Dana's Seder was much more about the relevance of the story and symbols to everyday life, or at least life today. She put together the Haggadah herself using pieces of a couple other ones, some parts were more traditional and others more modern and social justice oriented. There was a little Hebrew sprinkled through out, but also English transliteration for us gentiles. The main gist of it was "this is not (just) the story of Jewish liberation from Egypt, this is the story of all liberation everywhere and a time to remember that this is an ongoing struggle."
We all took turns reading from the Haggadah. And we performed the necessary actions (dipping herbs, removing 10 drops of wine for the 10 plagues, breaking matzah, hiding the afikoman (Stephanie did this and did it very well), finding the afikomen (Paul did this, the rest of us were clueless), drinking 4 cups of wine, opening the door for Elijah, etc.) As we went along the meaning and importance of each step was explained in the Haggadah and we were encouraged to ask questions. Most of the questions actually came from the other Jews (or atheist ex-Jews) who were learning new things about the Seder. It was very different from Catholic holidays which are not nearly as transparent or welcoming to outsiders. (Although Stephanie also said it was very different from Seder's at her Orthodox grandfather's house.) I felt very welcome (and not just because of the orange.)
10) When I was reading the part about combining the bitter maror and the sweet haroset I accidentally coined a new word: switterness. It was a big hit and used profusely throughout the rest of the meal.

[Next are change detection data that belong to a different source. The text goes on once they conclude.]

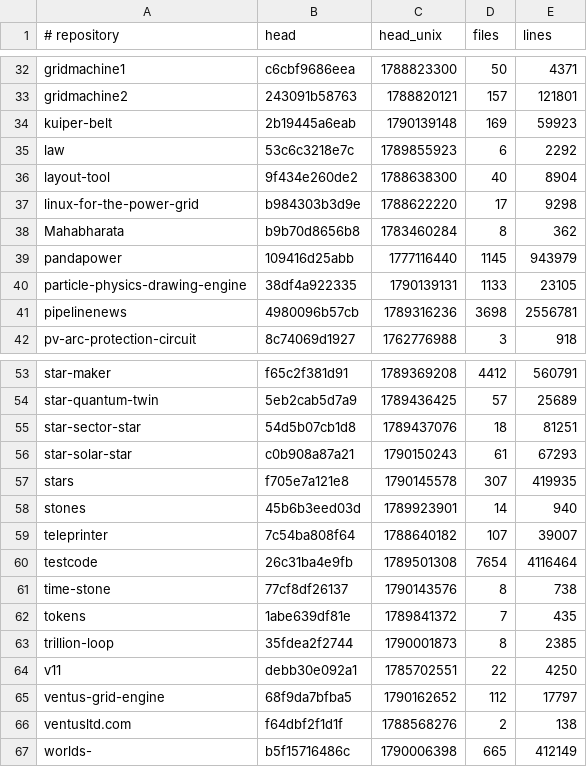
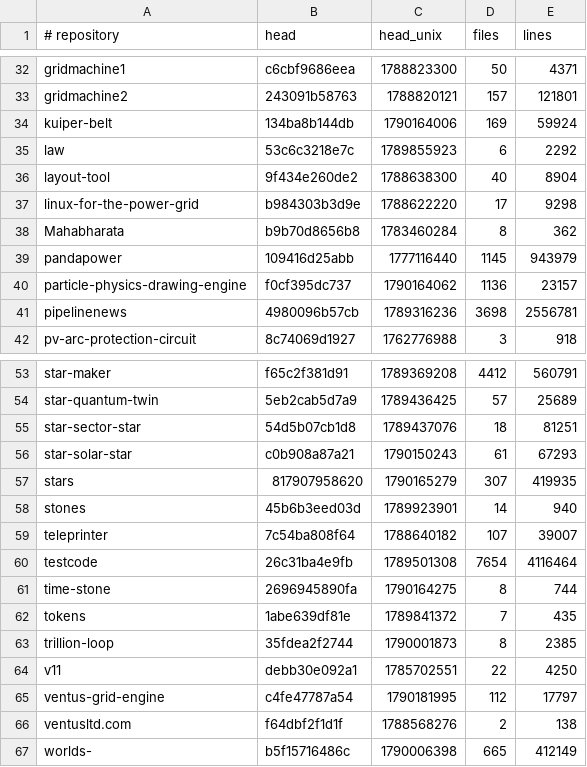
Before and after one commit to Ventusltd/kuiper-belt, a TSV file: cosmos/standing.tsv, drawn as a sheet; only a part is shown, gaps mark what is left out.

```diff
--- a/cosmos/standing.tsv
+++ b/cosmos/standing.tsv
@@ -33,3 +33,3 @@ gridmachine1	c6cbf9686eea	1788823300	50	4371
 gridmachine2	243091b58763	1788820121	157	121801
-kuiper-belt	2b19445a6eab	1790139148	169	59923
+kuiper-belt	134ba8b144db	1790164006	169	59924
 law	53c6c3218e7c	1789855923	6	2292
@@ -39,3 +39,3 @@ Mahabharata	b9b70d8656b8	1783460284	8	362
 pandapower	109416d25abb	1777116440	1145	943979
-particle-physics-drawing-engine	38df4a922335	1790139131	1133	23105
+particle-physics-drawing-engine	f0cf395dc737	1790164062	1136	23157
 pipelinenews	4980096b57cb	1789316236	3698	2556781
@@ -56,3 +56,3 @@ star-sector-star	54d5b07cb1d8	1789437076	18	81251
 star-solar-star	c0b908a87a21	1790150243	61	67293
-stars	f705e7a121e8	1790145578	307	419935
+stars	817907958620	1790165279	307	419935
 stones	45b6b3eed03d	1789923901	14	940
@@ -60,3 +60,3 @@ teleprinter	7c54ba808f64	1788640182	107	39007
 testcode	26c31ba4e9fb	1789501308	7654	4116464
-time-stone	77cf8df26137	1790143576	8	738
+time-stone	2696945890fa	1790164275	8	744
 tokens	1abe639df81e	1789841372	7	435
@@ -64,3 +64,3 @@ trillion-loop	35fdea2f2744	1790001873	8	2385
 v11	debb30e092a1	1785702551	22	4250
-ventus-grid-engine	68f9da7bfba5	1790162652	112	17797
+ventus-grid-engine	c4fe47787a54	1790181995	112	17797
 ventusltd.com	f64dbf2f1d1f	1788568276	2	138
```
Also changed, not shown: cosmos/pulse.tsv.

11) I've transcribed my favorite part from Dana's Haggadah. I think it resonates with the idea behind this blog
Dayenu - "it would have sufficed" -- A Jewish philosopher was once asked, "what is the opposite of hopelessness?" And he said, "Dayenu," the ability to be thankful for what we have received, for what we are -- Dayenu means to celebrate each step toward freedom as if it were enough, then to start out on the next step. It means that if we reject each step because it is not the whole liberation, we will never be able to achieve the whole liberation. It means to sing each verse as if it were the whole song -- and then sing the next verse.
12) And I would be remiss if I didn't mention all the wonderful foods that we had for the meal portion of the Seder. Highlights include a delicious spinach and walnut salad (it also had craisins, but I mostly avoided those), our green beans, a roast, two different harosets and the desserts included chocolate chip meringues and a wonderful fruit plate.
13) The matzo ball soup gets special mention because I've only had it twice in my life. The first time was at Talya's house, Thursday February 10th 2005, a few days after Dom died. In a week where my world was turned upside down, this soup was one of the few things that made sense, I can remember the way it looked and smelt, the texture of the matzo ball. It was almost magical, and "comfort food" doesn't really do it justice. Eating the matzo ball soup took me back there if only for a moment. It was also pretty tasty in it's own right.
14) After the meal we concluded the Seder and then hung around for a while just talking and drinking and eating dessert. It was truly a wonderful evening and one I'll always remember.
15) I stayed at Stephanie and Paul's house that night because I had taken the next day off and a ~2 hour CTA trek home at the end of the night is never fun. Before we went to bed Stephanie and I had a good talk. <3